Clegg in 1989 in the quotation from The
we went towards the top of this page. However, the
pieced-together plans of the sites (above), depict ten pairs with their
names either printed or hand-written. Clearly more research is
Drawing together the information
provided by the IBS archivist Margaret Hancock (to whom our grateful
thanks), here is a draft list.:-
Farms’ (listed in named pairs from Derby Road eastwards)
Oxford Villas 1887
running up to
the easternmost point:
Norfolk “ 1883
locations not yet identified]
Based on assumptions, the suggestion
is that (from west to east):-
1. ‘Derby Villas,
1889’ was demolished by the Ipswich Co-op to
open up the Rosehill

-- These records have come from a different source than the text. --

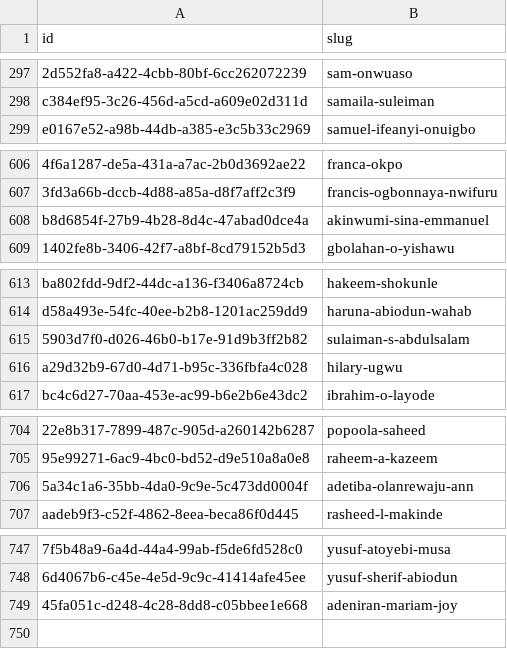
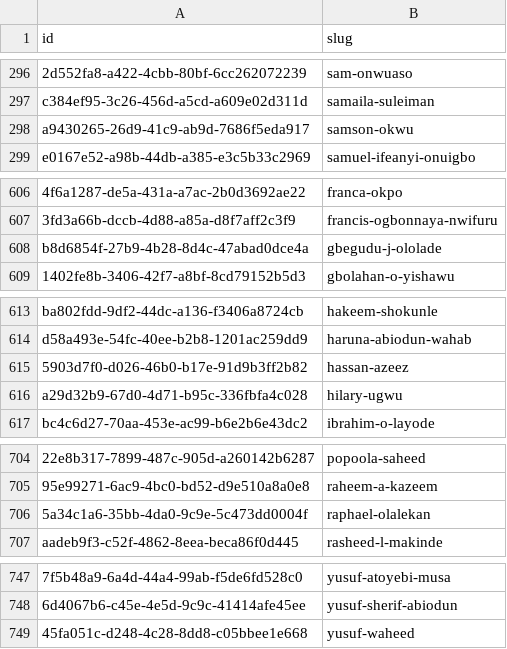
Before and after one commit to theyworkforyou/shineyoureye-static, a CSV file: ids-and-slugs.csv, drawn as a sheet; only a part is shown, gaps mark what is left out; the diff covers the shown part only; the diff names each change by its address in the sheet, - before the commit and + after, or states it on an @@ line.

```diff
--- a/ids-and-slugs.csv
+++ b/ids-and-slugs.csv
+row 298: a9430265-26d9-41c9-ab9d-7686f5eda917 | samson-okwu
-B608 (slug): akinwumi-sina-emmanuel
+B608 (slug): gbegudu-j-ololade
-B615 (slug): sulaiman-s-abdulsalam
+B615 (slug): hassan-azeez
-B706 (slug): adetiba-olanrewaju-ann
+B706 (slug): raphael-olalekan
-B749 (slug): adeniran-mariam-joy
+B749 (slug): yusuf-waheed
```
Also changed, not shown: 2 added rows and 3 removed rows elsewhere in this file, 53 other files.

retail area and IBS have the retrieved plaque in the entrance hall at
their Freehold House headquarters.
2. We know that 'Oxford Villas 1887' is the last

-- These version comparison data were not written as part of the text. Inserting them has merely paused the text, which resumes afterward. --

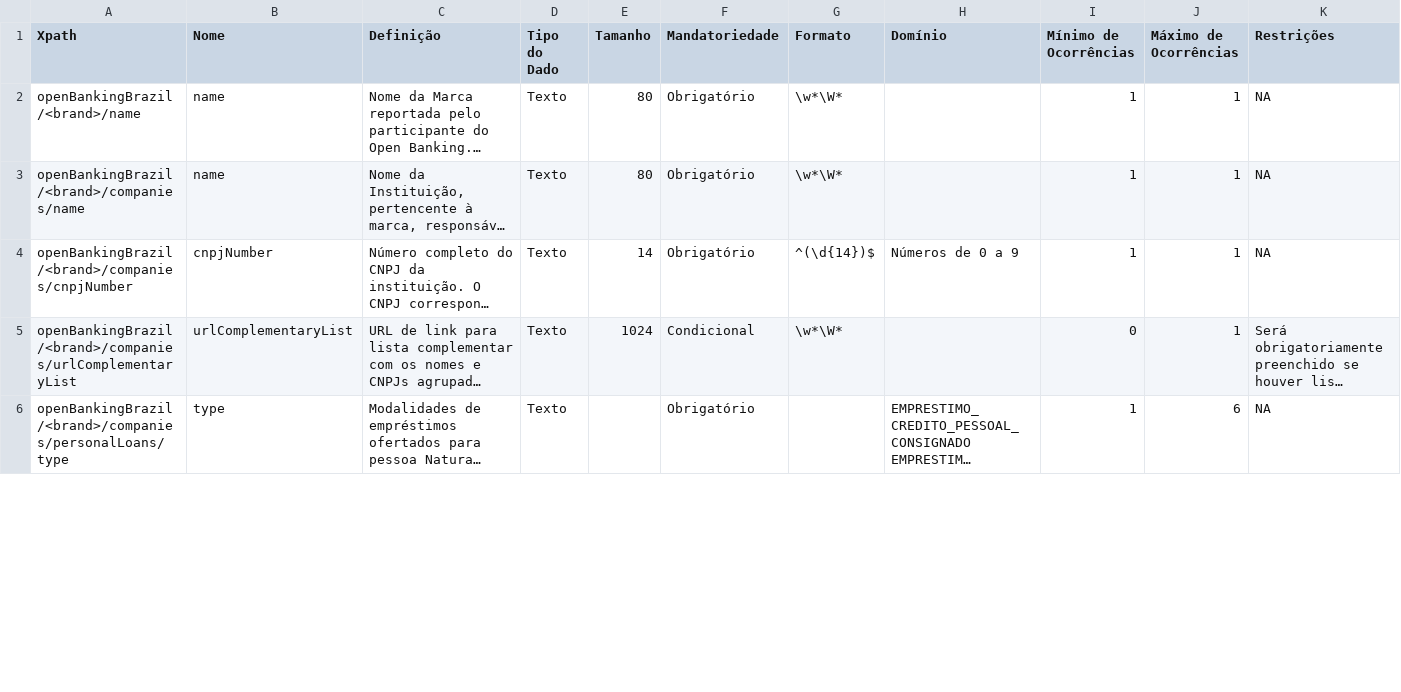
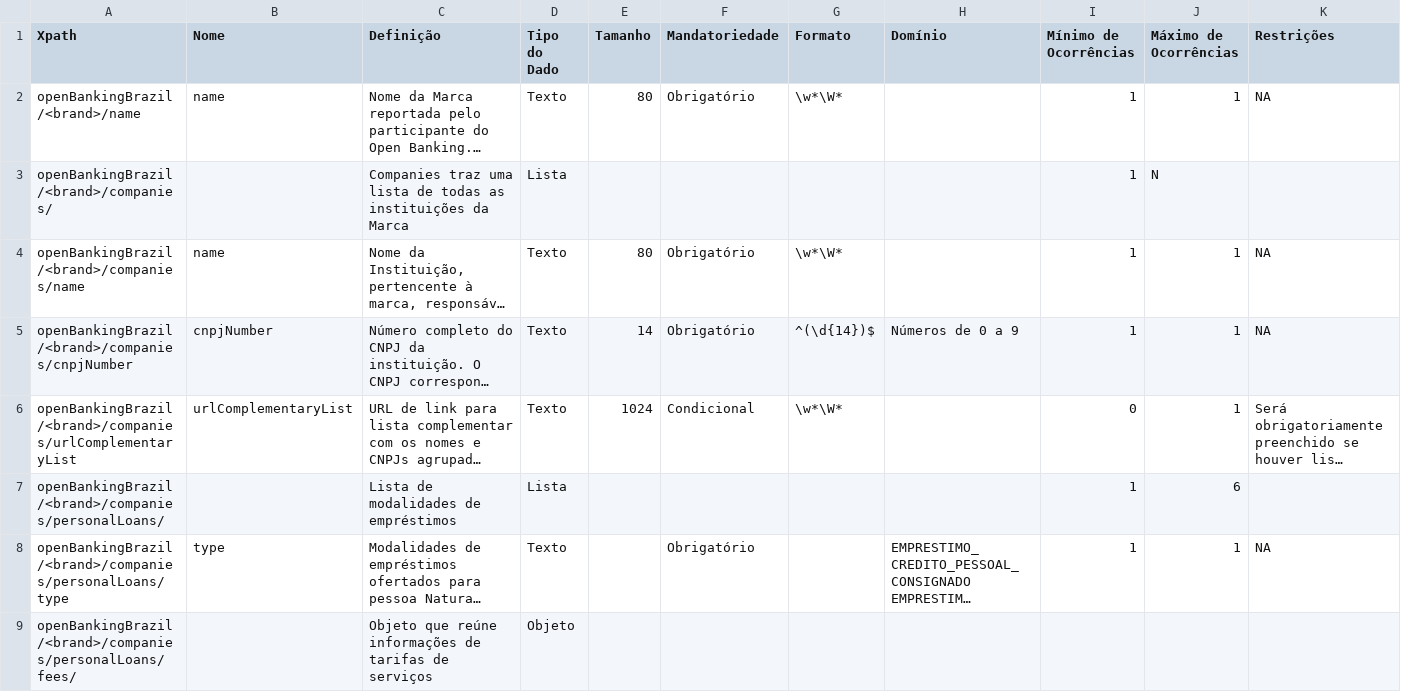
Before and after one commit to arielmoraes/areadesenvolvedor, a CSV file: dictionary/personal_loans.csv, drawn as a sheet; only a part is shown; long unchanged cells end in …; addresses are those after the commit; the diff covers the shown part only; the diff names each change by its address in the sheet, - before the commit and + after, or states it on an @@ line.

```diff
--- a/dictionary/personal_loans.csv
+++ b/dictionary/personal_loans.csv
+row 3: openBankingBrazil/<brand>/companies/ |  | Companies traz uma lista de todas as instituições da Marca | Lista |  |  |  |  | 1 | N
+row 7: openBankingBrazil/<brand>/companies/personalLoans/ |  | Lista de modalidades de empréstimos | Lista |  |  |  |  | 1 | 6
-J8 (Máximo de Ocorrências): 6
+J8 (Máximo de Ocorrências): 1
+row 9: openBankingBrazil/<brand>/companies/personalLoans/fees/ |  | Objeto que reúne informações de tarifas de serviços | Objeto
```
Also changed, not shown: 8 added rows and 38 edited cells elsewhere in this file, dictionary/business_credit_cards.csv, dictionary/business_invoice_financings.csv, 20 other files.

remaining garden farm to the west (between 227 and 235 Felixstowe Road).
– We don't know what happened
to Durham and Lincoln Villas
3. There are two pairs on either side of
Malvern Close; 5
and 7 Malvern Close is 'Bedford Villas,
1885' now shorn of its
4. The plaque on 12
Malvern Close/321 Felixstowe Road is 'Devon
Villas, 1884'; the latter still has its driveway.
5. The one in the
middle of the Ascot Drive ring of modern residential roads was
demolished (Suffolk Villas).
6. The pair between 381
and 387 Felixstowe Road, is Norfolk
Villas; this pair retains its long driveway and some of its
original smallholding land.
7. The one recently
spotted by John Norman, Chair of The Ipswich Society (115 Ramsgate
Drive and 9 Margate Road) is Essex
Villas); the FLS plaque, though visible, is unreadable, we
8. The most easterly (Cambridge Villas) was demolished to
make way for the north-eastern part of Ramsgate Drive.
The original FLS site plans don’t
match up exactly, but enough to convince that the above is a reasonable
For another illustration and
of the Garden Farms see our California
page under the heading "Ipswich Borough's 'Character Area'".
See our Bramford Road page for other F.L.S. houses.
Please email any comments and contributions by clicking here.
throughout the Ipswich
Historic Lettering site: Borin Van Loon
No reproduction of text or images without express written permission